According to Blockforce Capital, the volatility of the world’s leading cryptocurrency reached a multi-month high in November
Data from Blockforce Capital revealed that the price volatility of Bitcoin surged to levels not witnessed since early June — with price fluctuating aggressively in this period. Bitcoin’s 30-day annualised price volatility reached 68.64% as November came to an end.
According to data from CoinDesk, volatility climbed to this level around the same time Bitcoin’s price jumped to $ 19,354.98. This price level was just 5% shy of the previous all-time high of $ 19,783.21 posted in December 2017 — almost three years ago.
Interestingly, there’s not a big difference between this five-month high figure and the average volatility over the long term. The annualised 30-day volatility stands at 68.64%, which is roughly 8.6% higher than the historical average 30-day volatility of 63.22%.
November was indeed a key month for the cryptocurrency. CoinDesk data shows that Bitcoin’s price increased to $ 19,392.91 on 24 November, which was a yearly-high at the time and a 40% gain for the month. A brief pullback after this rally saw its price slump to $ 16,242.70, just two days later.
However, Bitcoin managed to recover and got back on a bullish path, posting sharp gains over the following days. Remaining on this bullish path, Bitcoin went on to set a new all-time high of $ 19,900 on 30 November.
Overall, Bitcoin has been on an upward trend for the larger part of the year. Currently, it is up about 400% up from its 2020 low when price crashed to below $ 3,900 in March. Since then, the crypto coin has made the most out of its steady upward momentum.

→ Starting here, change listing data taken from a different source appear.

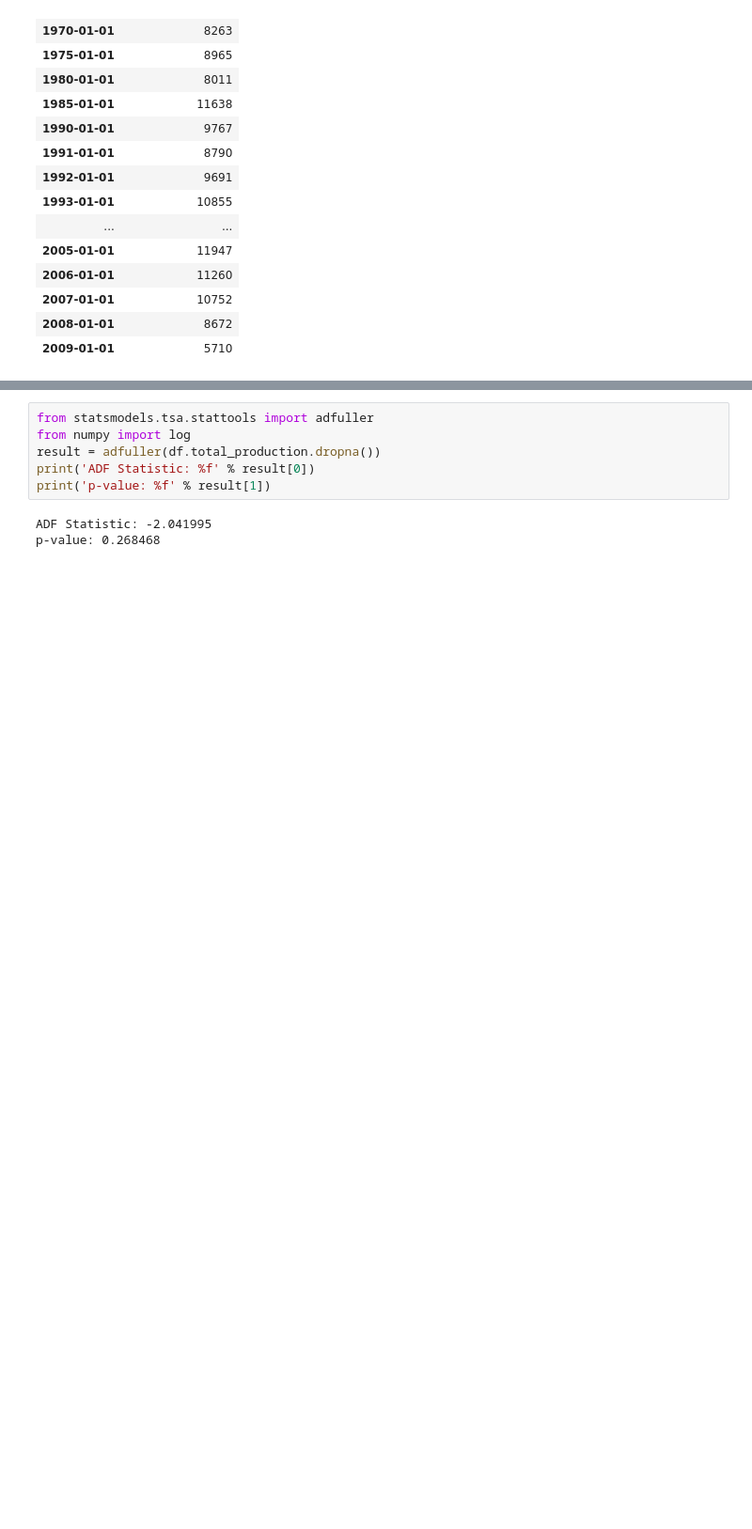
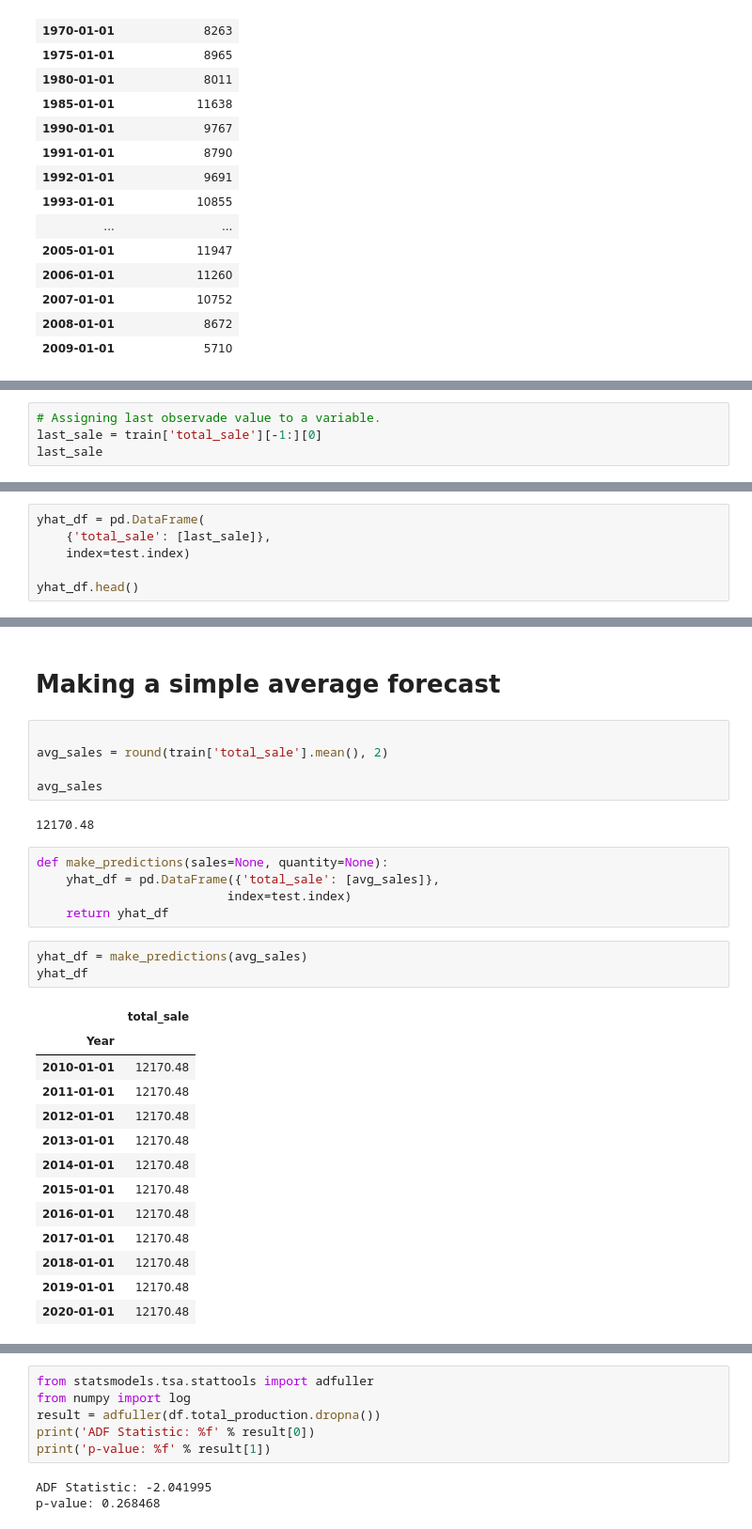
Before and after one commit to Dude-where-s-my-copper/EV_growth, a Jupyter notebook: jarad_model_notebook.ipynb, the cells around one changed output, grey strips where cells are left out. Shown at 94% size. Drawn from its saved outputs; the diff is of its cells as text; blank space fills up the shorter version.

```diff
--- a/jarad_model_notebook.ipynb
+++ b/jarad_model_notebook.ipynb
@@ -164,0 +163,4 @@ ValueError: This function does not handle missing values
+# %%
+# Assigning last observade value to a variable.
+last_sale = train['total_sale'][-1:][0]
+last_sale
@@ -164,0 +171,6 @@ ValueError: This function does not handle missing values
+# %%
+yhat_df = pd.DataFrame(
+    {'total_sale': [last_sale]},
+    index=test.index)
+
+yhat_df.head()
@@ -164,0 +203,31 @@ ValueError: This function does not handle missing values
+# %% [markdown]
+# Making a simple average forecast
+# %%
+
+avg_sales = round(train['total_sale'].mean(), 2)
+
+avg_sales
+# %% [output]
+12170.48
+# %%
+def make_predictions(sales=None, quantity=None):
+    yhat_df = pd.DataFrame({'total_sale': [avg_sales]},
+                          index=test.index)
+    return yhat_df
+# %%
+yhat_df = make_predictions(avg_sales)
+yhat_df
+# %% [output]
+|  | total_sale |
+| Year |  |
+| 2010-01-01 | 12170.48 |
+| 2011-01-01 | 12170.48 |
+| 2012-01-01 | 12170.48 |
+| 2013-01-01 | 12170.48 |
+| 2014-01-01 | 12170.48 |
+| 2015-01-01 | 12170.48 |
+| 2016-01-01 | 12170.48 |
+| 2017-01-01 | 12170.48 |
+| 2018-01-01 | 12170.48 |
+| 2019-01-01 | 12170.48 |
+| 2020-01-01 | 12170.48 |
```
Also changed, not shown: parts of 35 cells of this notebook.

Regarding the recent bull season, many analysts have highlighted the influence and interest of institutions as the main driving force; in stark contrast to 2017’s bull market. Institutions like MicroStrategy as well as financial service providers like PayPal and Square, have significantly contributed to the bull run through their activities and general involvement.
The bull market of 2017, on the other hand, was totally different. The price surge at the time was propelled by retail investors and widespread media coverage.